Annual School Reports. SB-494 /AB569 was passed by the Senate. It requires the Department of Public Instruction to publish its annual school and school district accountability report by November 30, rather than in September. This bill also changes the date by which DPI must determine whether a school is placed in the school takeover program to November 30 instead of October 15.

Teach grants for libraries. The Assembly passed AB572 / SB491, which authorizes the Division for Libraries and Technology in the Department of Public Instruction to collect and maintain public library-related data, including purchasing licenses for data collection software; training staff on the effective use of data; creating tools for libraries to use internally in analyzing, and to report to the public about, library use; and developing and implementing technology systems that allow for interoperable data exchange and automation of work processes.
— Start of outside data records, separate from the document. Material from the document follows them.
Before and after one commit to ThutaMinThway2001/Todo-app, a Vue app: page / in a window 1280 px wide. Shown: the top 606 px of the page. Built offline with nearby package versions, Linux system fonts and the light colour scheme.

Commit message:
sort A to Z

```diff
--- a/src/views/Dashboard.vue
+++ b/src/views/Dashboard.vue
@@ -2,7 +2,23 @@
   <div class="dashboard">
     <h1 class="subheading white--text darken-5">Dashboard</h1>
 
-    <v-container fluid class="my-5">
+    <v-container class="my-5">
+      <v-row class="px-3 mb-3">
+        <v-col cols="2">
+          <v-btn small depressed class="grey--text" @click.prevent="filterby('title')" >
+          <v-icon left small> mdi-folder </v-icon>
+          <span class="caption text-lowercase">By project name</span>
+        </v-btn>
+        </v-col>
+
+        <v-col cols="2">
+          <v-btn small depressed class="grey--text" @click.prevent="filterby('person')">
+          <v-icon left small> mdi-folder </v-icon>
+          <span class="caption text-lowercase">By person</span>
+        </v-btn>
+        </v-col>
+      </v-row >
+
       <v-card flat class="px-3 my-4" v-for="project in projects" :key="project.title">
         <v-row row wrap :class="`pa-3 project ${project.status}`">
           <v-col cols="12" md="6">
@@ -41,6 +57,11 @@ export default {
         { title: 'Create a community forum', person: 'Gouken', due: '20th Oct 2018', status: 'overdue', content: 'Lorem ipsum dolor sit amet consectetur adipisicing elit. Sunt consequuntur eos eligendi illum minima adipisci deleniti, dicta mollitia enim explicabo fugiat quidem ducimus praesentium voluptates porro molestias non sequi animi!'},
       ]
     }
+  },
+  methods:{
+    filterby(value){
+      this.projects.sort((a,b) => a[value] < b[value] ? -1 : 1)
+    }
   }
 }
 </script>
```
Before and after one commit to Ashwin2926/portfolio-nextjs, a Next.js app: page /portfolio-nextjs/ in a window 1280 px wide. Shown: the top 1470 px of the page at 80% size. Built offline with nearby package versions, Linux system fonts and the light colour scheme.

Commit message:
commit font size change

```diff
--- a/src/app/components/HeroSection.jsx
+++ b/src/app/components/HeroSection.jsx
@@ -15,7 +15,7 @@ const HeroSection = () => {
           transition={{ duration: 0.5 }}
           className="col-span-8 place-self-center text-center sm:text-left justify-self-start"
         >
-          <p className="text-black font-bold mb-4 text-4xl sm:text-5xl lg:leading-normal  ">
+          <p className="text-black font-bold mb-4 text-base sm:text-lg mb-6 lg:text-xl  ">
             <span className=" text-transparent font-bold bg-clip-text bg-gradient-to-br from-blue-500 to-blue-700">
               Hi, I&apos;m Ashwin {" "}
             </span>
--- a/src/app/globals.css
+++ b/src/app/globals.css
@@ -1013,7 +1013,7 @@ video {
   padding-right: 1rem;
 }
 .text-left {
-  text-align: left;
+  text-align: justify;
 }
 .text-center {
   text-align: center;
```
This bill also makes certain public libraries located in rural areas eligible to receive TEACH grants (Technology for Educational Achievement program). Currently TEACH block grants are awarded to school districts to improve information technology infrastructure and educational technology teacher training grants to school districts to train teachers in the use of educational technology. Under the bill, DOA may award grants to eligible libraries to improve information technology infrastructure in rural libraries and train librarians in rural libraries in the use of educational technology.

Worker’s Compensation CouncilAB 308 was passed. The bill would change the composition of the Worker’s Compensation Council to limit the number of members from organized labor.

College Credit Transfers. The Assembly Colleges & Universities Committee passed SB-407, concerning transfer policies for college credit earned by high school pupils.

UW Merit Scholarships related to environmental programs at Stevens Point campus. SB 700, passed by the Senate, would change the formula for distributing merit scholarships to students at UW-Stevens Point for environmental programs. Instead of using current criteria, the Board of Regents would be required to provide $300,000 annually for merit scholarships in this area.

Committee Notices:

Firearm Possession at School. A public hearing will be held Tuesday on SB-402, regarding suspending and expelling a pupil for possession of a firearm at school.